Construction, Telco Stocks, Medium-Term Bonds: Local Fund Managers' Top Picks for 2017
BY :SARAH YUNIARNI
JANUARY 02, 2017
Jakarta. Indonesian fund managers said they will put their own money in construction and telecommunication sectors in 2017, banking on the government's sustained focus on infrastructure projects across the country that they expect will bring steady income to locally-oriented firms amid renewed uncertainties in the global economy.
MNC Asset Management director Suwito Haryatno said in an email sent to the Jakarta Globe that construction-related sectors are expected to grow strongly in 2017, boosted by spillovers from government-led infrastructure programs, contract renewals and new orders in 2016 — which will also be the main sources of the company's revenue in the next three to four years.
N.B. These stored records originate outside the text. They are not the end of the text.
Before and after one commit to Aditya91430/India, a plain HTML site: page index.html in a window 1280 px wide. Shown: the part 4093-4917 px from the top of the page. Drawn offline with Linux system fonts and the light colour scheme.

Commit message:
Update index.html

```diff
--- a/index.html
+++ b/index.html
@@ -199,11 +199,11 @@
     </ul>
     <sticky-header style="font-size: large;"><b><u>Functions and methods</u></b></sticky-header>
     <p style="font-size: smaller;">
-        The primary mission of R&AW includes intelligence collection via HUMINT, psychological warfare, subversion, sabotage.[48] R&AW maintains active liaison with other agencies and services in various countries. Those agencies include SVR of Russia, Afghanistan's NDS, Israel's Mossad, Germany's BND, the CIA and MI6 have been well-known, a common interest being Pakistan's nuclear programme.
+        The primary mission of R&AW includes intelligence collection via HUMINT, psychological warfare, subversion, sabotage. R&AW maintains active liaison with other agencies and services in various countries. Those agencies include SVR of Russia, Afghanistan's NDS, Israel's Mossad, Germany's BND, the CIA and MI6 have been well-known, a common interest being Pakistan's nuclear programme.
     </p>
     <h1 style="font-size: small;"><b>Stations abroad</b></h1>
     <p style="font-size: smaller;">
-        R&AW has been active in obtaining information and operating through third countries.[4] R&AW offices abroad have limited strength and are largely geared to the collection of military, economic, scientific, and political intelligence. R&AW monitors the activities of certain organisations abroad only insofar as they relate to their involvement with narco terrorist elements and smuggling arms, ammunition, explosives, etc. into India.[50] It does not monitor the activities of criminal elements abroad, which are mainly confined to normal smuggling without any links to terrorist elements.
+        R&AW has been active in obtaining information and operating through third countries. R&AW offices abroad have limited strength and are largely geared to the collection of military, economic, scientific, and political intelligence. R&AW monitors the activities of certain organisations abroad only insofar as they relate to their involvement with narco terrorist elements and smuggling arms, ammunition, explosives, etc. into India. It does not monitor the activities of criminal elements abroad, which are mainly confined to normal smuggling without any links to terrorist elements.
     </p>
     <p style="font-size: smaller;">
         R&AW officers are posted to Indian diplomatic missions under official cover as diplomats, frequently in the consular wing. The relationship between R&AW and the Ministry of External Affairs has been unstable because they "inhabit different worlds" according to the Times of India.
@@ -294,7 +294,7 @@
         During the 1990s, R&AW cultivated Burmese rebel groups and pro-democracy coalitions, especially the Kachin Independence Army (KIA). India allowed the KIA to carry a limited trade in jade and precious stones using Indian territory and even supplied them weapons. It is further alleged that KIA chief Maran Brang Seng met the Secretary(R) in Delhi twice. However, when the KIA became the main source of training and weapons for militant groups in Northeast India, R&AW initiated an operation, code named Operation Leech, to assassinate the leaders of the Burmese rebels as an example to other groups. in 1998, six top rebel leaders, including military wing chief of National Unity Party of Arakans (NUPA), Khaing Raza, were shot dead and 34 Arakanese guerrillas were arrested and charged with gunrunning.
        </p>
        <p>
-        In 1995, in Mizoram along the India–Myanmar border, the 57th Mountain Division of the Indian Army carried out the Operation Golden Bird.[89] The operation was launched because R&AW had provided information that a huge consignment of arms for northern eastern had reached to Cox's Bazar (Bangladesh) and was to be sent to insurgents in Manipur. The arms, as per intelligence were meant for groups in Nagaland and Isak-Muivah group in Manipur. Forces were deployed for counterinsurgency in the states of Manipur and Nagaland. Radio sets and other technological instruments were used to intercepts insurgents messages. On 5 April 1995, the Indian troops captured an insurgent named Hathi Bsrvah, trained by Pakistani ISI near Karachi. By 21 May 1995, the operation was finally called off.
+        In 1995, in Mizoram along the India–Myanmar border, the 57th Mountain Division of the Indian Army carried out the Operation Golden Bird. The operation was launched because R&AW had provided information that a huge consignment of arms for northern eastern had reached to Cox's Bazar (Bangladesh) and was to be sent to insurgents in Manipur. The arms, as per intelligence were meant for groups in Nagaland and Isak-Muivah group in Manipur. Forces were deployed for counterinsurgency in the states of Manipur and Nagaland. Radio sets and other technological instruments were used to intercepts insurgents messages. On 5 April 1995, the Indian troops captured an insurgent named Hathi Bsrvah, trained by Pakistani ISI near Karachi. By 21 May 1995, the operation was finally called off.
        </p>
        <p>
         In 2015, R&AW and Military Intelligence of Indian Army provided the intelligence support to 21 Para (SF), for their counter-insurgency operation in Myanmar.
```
Four state-owned construction companies — Wijaya Karya, PP Properti, Waskita Karya and Adhi Karya — for example, booked new contracts valued at a combined Rp 135 trillion ($10 billion), up 73 percent year-on-year as of November 2016, according to data compiled by MNC Asset Management.
Government spending on infrastructure increased 9.3 percent to Rp 347 trillion in 2017 from Rp 317 trillion last year in order to drive the economy.
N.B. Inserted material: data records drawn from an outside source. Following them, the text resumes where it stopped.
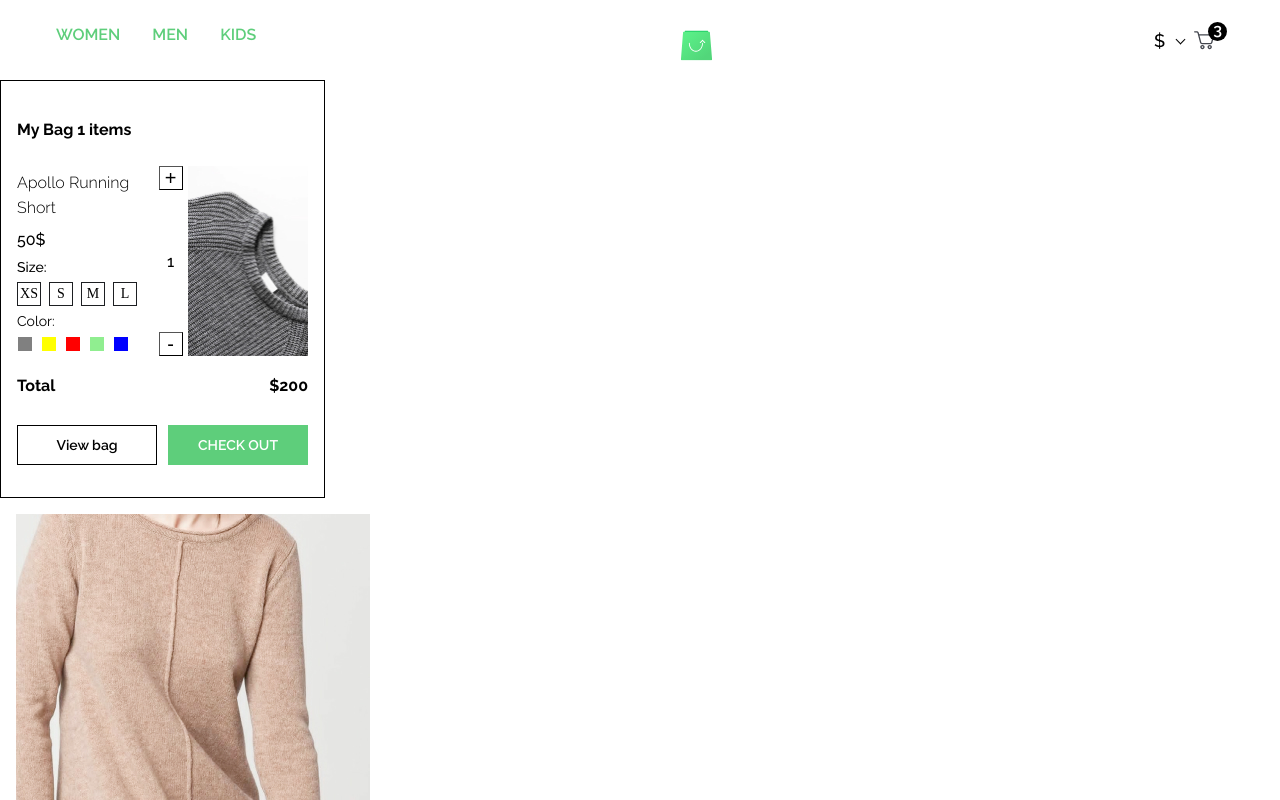
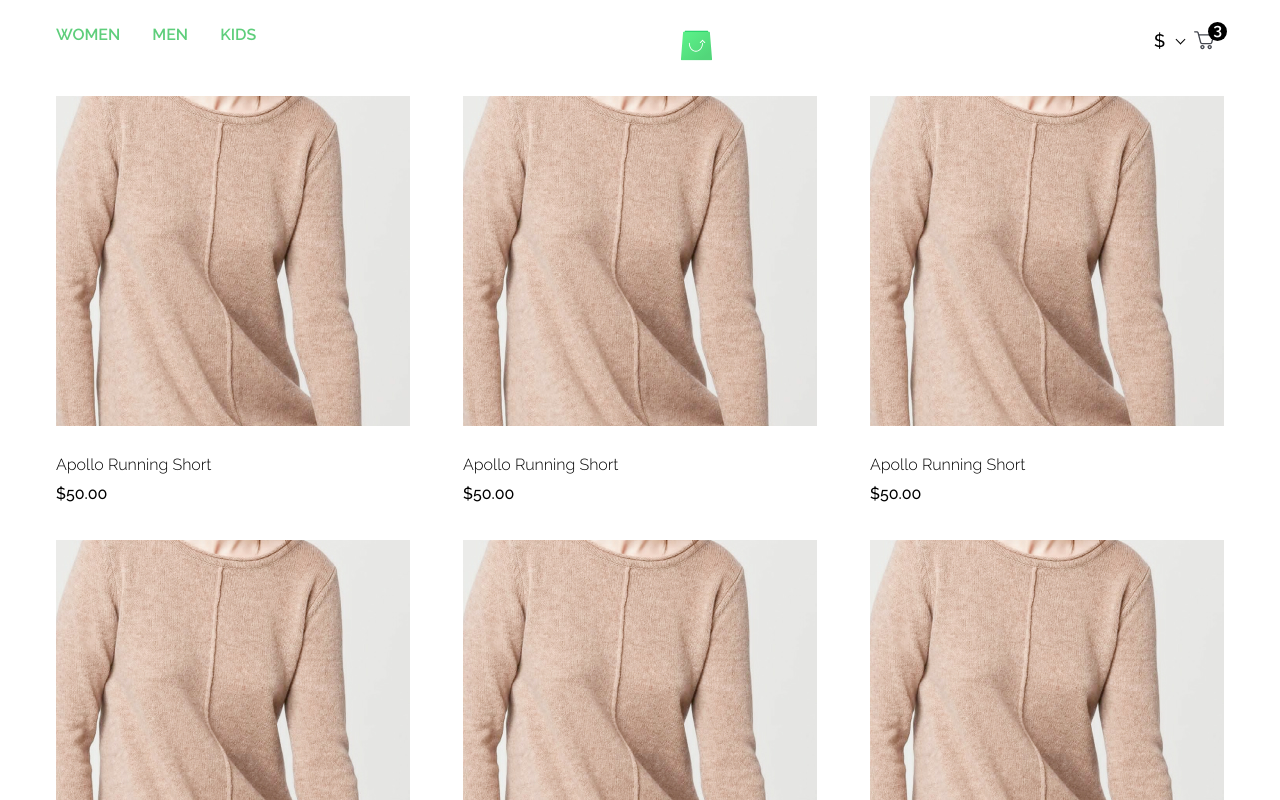
Before and after one commit to BlackHatMan/ScandiWeb, a React (Create React App) app: page / in a window 1280 px wide. Shown: the top 800 px of the page. Built offline with nearby package versions, Linux system fonts and the light colour scheme; the HTML template or start-up script is replaced by a standard one.

Commit message:
feat: add PLP

```diff
--- a/src/App.js
+++ b/src/App.js
@@ -1,13 +1,13 @@
 import Category from './Category';
 import CardOverlay from './components/CardOverlay';
-import ItemPreview from './components/ItemPreview';
+import PLP from './components/PLP';
 
 function App() {
   return (
     <div className="App">
       <Category />
-      <CardOverlay />
-      <ItemPreview />
+      {/* <CardOverlay /> */}
+      <PLP />
     </div>
   );
 }
--- a/src/category.css
+++ b/src/category.css
@@ -1,6 +1,4 @@
 .header {
-    margin: 0 auto;
-    max-width: 1200px;
     height: 80px;
     padding: 25px 0;
     display: flex;
--- a/src/components/CardOverlay.jsx
+++ b/src/components/CardOverlay.jsx
@@ -1,7 +1,7 @@
 import { Component } from 'react';
 import styled from 'styled-components';
 import { Container, Typography } from './styledComponents';
-import Cart from './Cart';
+import CartModal from './CartModal';
 
 const ContainerOverlay = styled('div')`
   width: 325px;
@@ -48,7 +48,7 @@ class CardOverlay extends Component {
         <Typography fw="700" lh="25px" mr="4px 0">
           My Bag {this.state.count} items
         </Typography>
-        <Cart
+        <CartModal
           sizeStock={sizeStock}
           colorStock={colorStock}
           handlerCount={this.handlerCount}
--- a/src/components/ItemPreview.jsx
+++ /dev/null
@@ -1,61 +0,0 @@
-import { Component } from 'react';
-import styled from 'styled-components';
-import { Container, Typography } from './styledComponents';
-import CartLogo from '../svg/Card_item.svg';
-
-const ImageWrapper = styled('div')`
-  max-width: 350px;
-  height: 330px;
-  width: 100%;
-  position: relative;
-`;
-const Logo = styled('img')`
-  cursor: pointer;
-  position: absolute;
-  bottom: -26px;
-  right: 15px;
-  opacity: 0;
-  transition: opacity ease 0.3s;
-`;
-
-const Wrapper = styled(Container)`
-  &:hover {
-    transition: ease 0.3s background;
-    background-color: #ffffff;
-    box-shadow: 0px 4px 35px rgba(168, 172, 176, 0.19);
-    ${Logo} {
-      opacity: 1;
-    }
-  }
-`;
-const StockTitle = styled('span')`
-  position: absolute;
-  left: 25%;
-  top: 45%;
-  text-transform: uppercase;
-  font-weight: 400;
-  font-size: 24px;
-  line-height: 160%;
-  color: #8d8f9a;
-`;
-class ItemPreview extends Component {
-  render() {
-    return (
-      <Wrapper padding="16px" flexDirection="column" width="386px">
-        <ImageWrapper>
-          <img src="./Product_B.jpg" alt="" />
-          {false && <StockTitle>OUT OF STOCK</StockTitle>}
-          <Logo src={CartLogo} alt="" />
-        </ImageWrapper>
-        <Typography fw="300" fs="16px" lh="29px" mr="24px 0 0 0">
-          Apollo Running Short
-        </Typography>
-        <Typography fw="500" fs="16px" lh="29px">
-          $50.00
-        </Typography>
-      </Wrapper>
-    );
-  }
-}
-
-export default ItemPreview;
--- /dev/null
+++ b/src/components/PLP.jsx
@@ -0,0 +1,86 @@
+import { Component } from 'react';
+import styled from 'styled-components';
+import { Container, Typography } from './styledComponents';
+import CartLogo from '../svg/Card_item.svg';
+
+const ImageWrapper = styled('div')`
+  max-width: 350px;
+  height: 330px;
+  width: 100%;
+  position: relative;
+`;
+const Logo = styled('img')`
+  cursor: pointer;
+  position: absolute;
+  bottom: -26px;
+  right: 15px;
+  opacity: 0;
+  transition: opacity ease 0.3s;
+`;
+
+const Wrapper = styled(Container)`
+  color: ${(props) => props.color};
+  &:hover {
+    transition: ease 0.3s background;
+    background-color: #ffffff;
+    box-shadow: 0px 4px 35px rgba(168, 172, 176, 0.19);
+    ${Logo} {
+      opacity: 1;
+    }
+  }
+`;
+const StockTitle = styled('span')`
+  position: absolute;
+  left: 25%;
+  top: 45%;
+  text-transform: uppercase;
+  font-weight: 400;
+  font-size: 24px;
+  line-height: 160%;
+`;
+const Products = styled(Container)`
+  flex-wrap: wrap;
+`;
+class PLP extends Component {
+  render() {
+    const item = {
+      name: 'Apollo Running Short',
+      price: '$50.00',
+      imageSrc: './Product_B.jpg',
+      available: true,
+    };
+    const mock = new Array(6).fill('');
+    return (
+      <Products>
+        {mock.map((e, i) => {
+          return (
+            <Wrapper
+              key={i}
+              padding="16px"
+              flexDirection="column"
+              width="386px"
+              color={item.available ? '' : '#8D8F9A'}
+            >
+              <ImageWrapper>
+                <img src={item.imageSrc} alt="product" />
+                {item.available ? (
+                  <Logo src={CartLogo} alt="add item" />
+                ) : (
+                  <StockTitle>OUT OF STOCK</StockTitle>
+                )}
+              </ImageWrapper>
+              <Typography fw="300" fs="16px" lh="29px" mr="24px 0 0 0">
+                {item.name}
+              </Typography>
+              <Typography fw="500" fs="16px" lh="29px">
+                {item.price}
+              </Typography>
+            </Wrapper>
+          );
+        })}
+      </Products>
+    );
+  }
+}
+
+export default PLP;
--- a/src/index.css
+++ b/src/index.css
@@ -20,5 +20,6 @@ code {
 }
 
 .App {
-  max-width: 1440px;
+  max-width: 1200px;
+  margin: 0 auto;
 }
```
Also changed, not shown: src/components/CartModal.jsx (renamed from src/components/Cart.jsx).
MNC Asset Management also mentioned Waskita Beton Precast stock, a subsidiary of state-owned builder Waskita Karya, as their top pick in 2017, praising the company's huge prospect as it plans to increase its production capacity to 3.8 million tons by 2018 from 2.3 million tons in 2016.
This year, Waskita Beton Precast expects to bag Rp 11 trillion in new contracts, 39 percent more than the company's initial target. The shares of the company, which trades under the WSBP ticker, have risen 6.7 percent in the last three months of 2016.
Head of Sales at RHB Asset Management Edward Narodo echoed the projections, saying construction and telecommunication stocks will be overweight — or better value for money than others — in 2017.
Companies from these sectors have fewer competitors, are expected to post higher net income and will likely have stable revenues from expansion plans, Edward said.
State-controlled Telekomunikasi Indonesia (Telkom), the country's largest network provider, is another excellent prospect in 2017, with an expanded 4G mobile and optical fiber network to earn more revenue from broadband customers, Edward said.
Telkom's shares dropped 7.6 percent in the last quarter of 2016, but rebounded in the final week of the year.
Also, fund managers expect repatriated funds from the tax amnesty program will help boost domestic demand to benefit companies in sectors like property, financial services and consumers goods — such as cars, food, retail and electronic goods.
Indonesia managed to attract Rp 143 trillion worth of assets previously hidden abroad with its flagship tax amnesty program, which amends back taxes and their penalty in exchange for declaration or repatriation of assets and fee payment on a small percentage of the assets.
Bond, mid-term bond
In the bond market, fund managers prefer short-term and medium-term bonds in 2017 since their shorter maturity time will lessen the impact from any interest rate hike.
"The US Federal Reserves have hinted they may increase their rate three times in 2017, as they anticipate higher economic growth in the world's largest economy," MNC Asset Management said in its email.
The Fed already raised its interest rate by 25 points in December. Bank Indonesia, the country's central bank, responded by keeping its benchmark interest rate at 4.75 percent.
Bank Indonesia still needs to boost domestic growth, but it recognized that it lacked room to maintain its previously loose fiscal policy.
Higher interest rates make long-term bonds more risky and less attractive, especially to foreign investors. Indonesia's 10-year bonds' yield has moved up 87 basis points in the last quarter of 2016 as investors sold off assets to reduce risks of missing out on higher returns in the US if they hold on to local long-term bonds until they mature.
Bond price moves inversely to its yield.
Foreign investors have Rp 666 trillion in government bonds as of Dec. 29, or 38 percent of the government's total tradable securities. In October, foreign investors held more than Rp 685 trillion in government bonds.
Among MNC Asset Management's own top picks are FR0069, a government bond due to mature in 2019, and the Islamic government bond PBS006, due to mature in 2020.